He was among the founders of Bangladesh Poribesh Andolon (BAPA), the largest civil society movement in Bangladesh for protection of environment, and was its first President during 2001-2005, reflecting his strong commitment to protecting environment even as Bangladesh moves to becoming a middle-income economy.

Professor Choudhury received numerous awards, including the SEED Award (Science, Education and Economic Development) from Rotary Club Foundation; IEB Gold Medal (Institute of Engineers, Bangladesh), among others. In 2017, the Government of Bangladesh awarded Professor Choudhury with one of the nation’s highest civilian awards, the Ekushey Padak, for his distinguished contributions to the arena of science and technology. The title of National Professor of Bangladesh was bestowed on him in 2018. 

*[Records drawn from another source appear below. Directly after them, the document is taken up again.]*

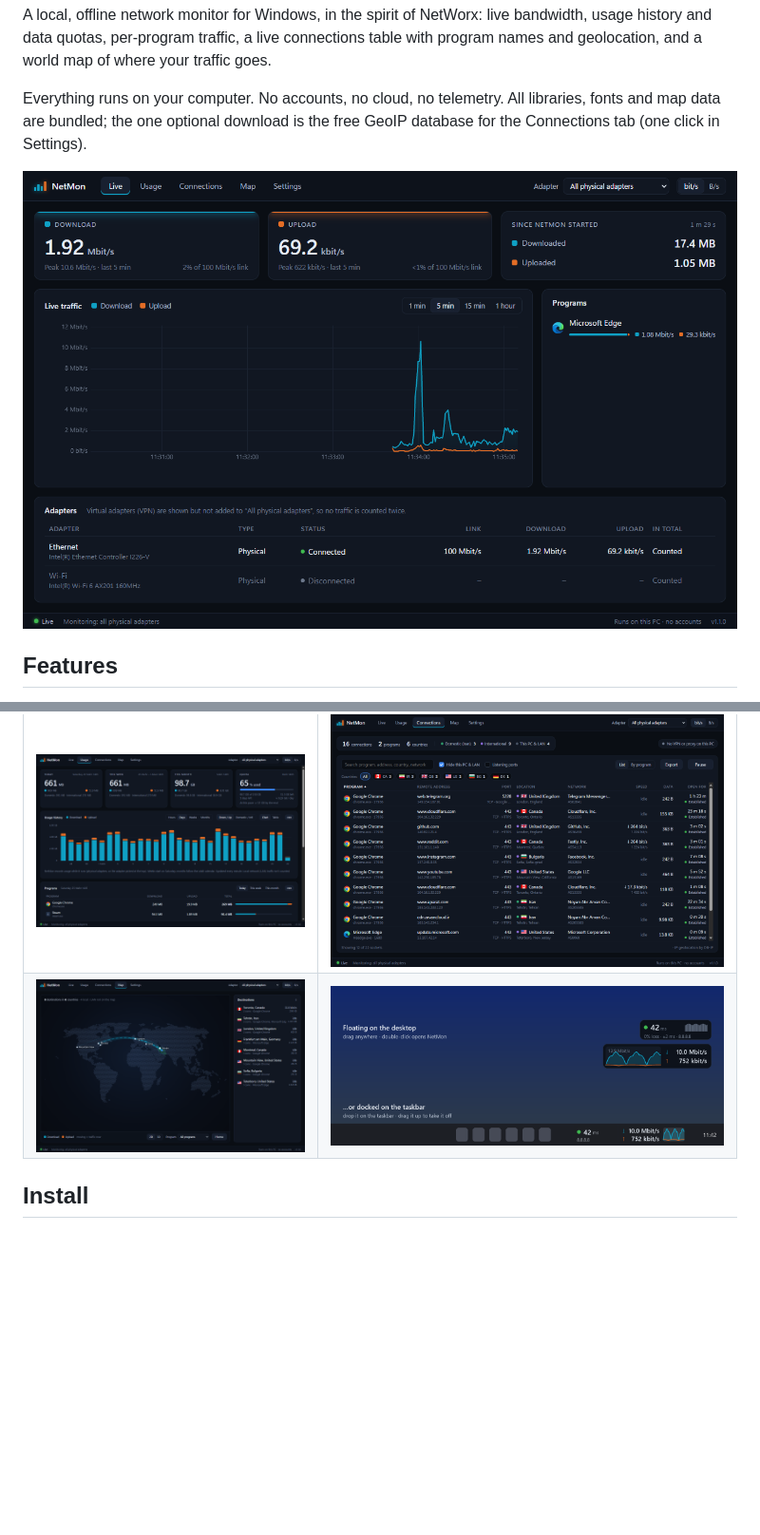
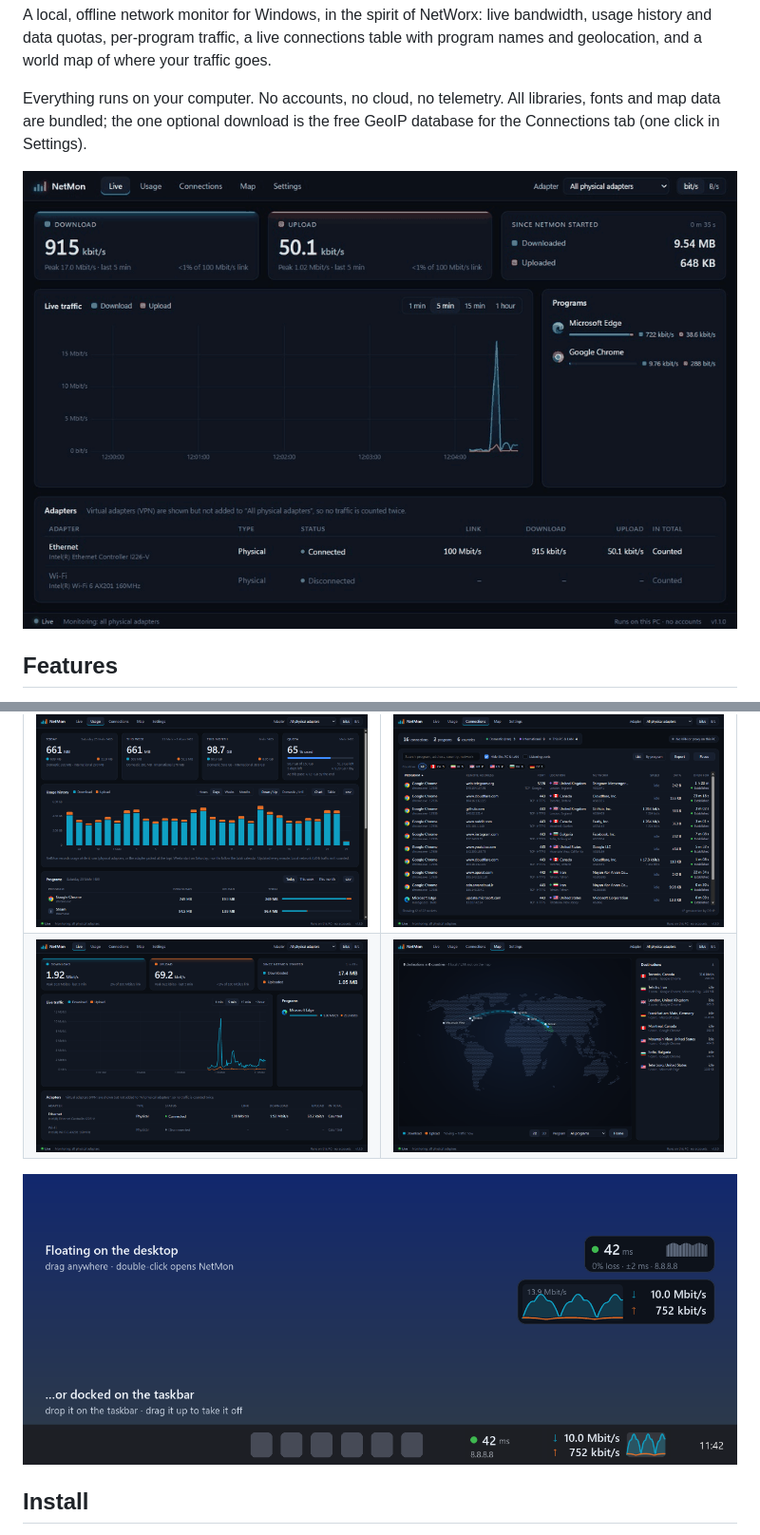
Before and after one commit to sadi754/netmon, a Markdown page: README.md, 2 parts joined by grey strips. Shown at 95% size. Rendered like a GitHub page; pictures changed too: docs/images/demo.gif (added); blank space fills up the shorter version.

Commit message:
Add demo GIF, social preview image and issue templates
Co-Authored-By: Claude Opus 5.5 <noreply@anthropic.com>

```diff
--- a/README.md
+++ b/README.md
@@ -10,7 +10,7 @@ Everything runs on your computer. No accounts, no cloud, no telemetry. All
 libraries, fonts and map data are bundled; the one optional download is the free
 GeoIP database for the Connections tab (one click in Settings).
 
-![The Live page](docs/images/live.png)
+![NetMon: live speed, world map, connections and usage](docs/images/demo.gif)
 
 ## Features
 
@@ -38,7 +38,9 @@ GeoIP database for the Connections tab (one click in Settings).
 | | |
 |---|---|
 | ![Usage](docs/images/usage.png) | ![Connections](docs/images/connections.png) |
-| ![Map](docs/images/map.png) | ![Widgets](docs/images/widgets.png) |
+| ![Live](docs/images/live.png) | ![Map](docs/images/map.png) |
+
+![Widgets: floating or on the taskbar](docs/images/widgets.png)
 
 ## Install
 
```
Also changed, not shown: README.fa.md (+4 -2 lines), docs/images/social-preview.png (added), 3 other files.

In 2017, Bangladesh Development Initiative (BDI) recognized his extensive contributions to the society with the BDI Lifetime Achievement Award.  This was only the third such award given by BDI.  Even though he was unable to attend the BDI International Conference at Yale University to accept the award, he addressed the participants through a recorded video lecture. Later, he became an honorary life member of the organization. Sir Fazle Abed sent the following message for the occasion (March 2019), “'I am delighted to learn that Prof. Jamilur Reza Choudhury is being honored with the BDI Lifetime Achievement Award. He is Bangladesh's most celebrated engineer and has served his country with great distinction in academia and as a cabinet member for the country's caretaker government. We take great pride in his achievements.”

Professor Choudhury is survived by his wife Selina Choudhury (a biophysicist) and two children. Mrs. Choudhury worked closely with him supporting his wide interests and professional endeavors. Their daughter Charishma Choudhury is an Associate Professor at the Institute for Transport Studies and School of Civil Engineering at the University of Leeds where she leads the Choice Modelling Research Group. She received her PhD from MIT in Civil Engineering and is a BUET graduate. Their son Kaashif Reza Choudhury, an electrical engineer serves as Director, Research and Development at Track Innovative Technologies Ltd. in Dhaka, Bangladesh. Kaashif received his BS (Wilkes University) and MS (Virginia Tech) in Electrical Engineering.

Very few citizens of Bangladesh have made an impact on higher education, civil society, environment, and development of Bangladesh as did Professor Choudhury. Even fewer had the kind of gentle nature and decency for which he was known and beloved. As an educator and mentor, he enjoyed the love and respect of legions of former students, many of whom are in important leadership positions in Bangladesh and across the globe. They and the entire nation will miss him dearly.

Bangladesh Development Initiative (BDI), USA

April 30, 2020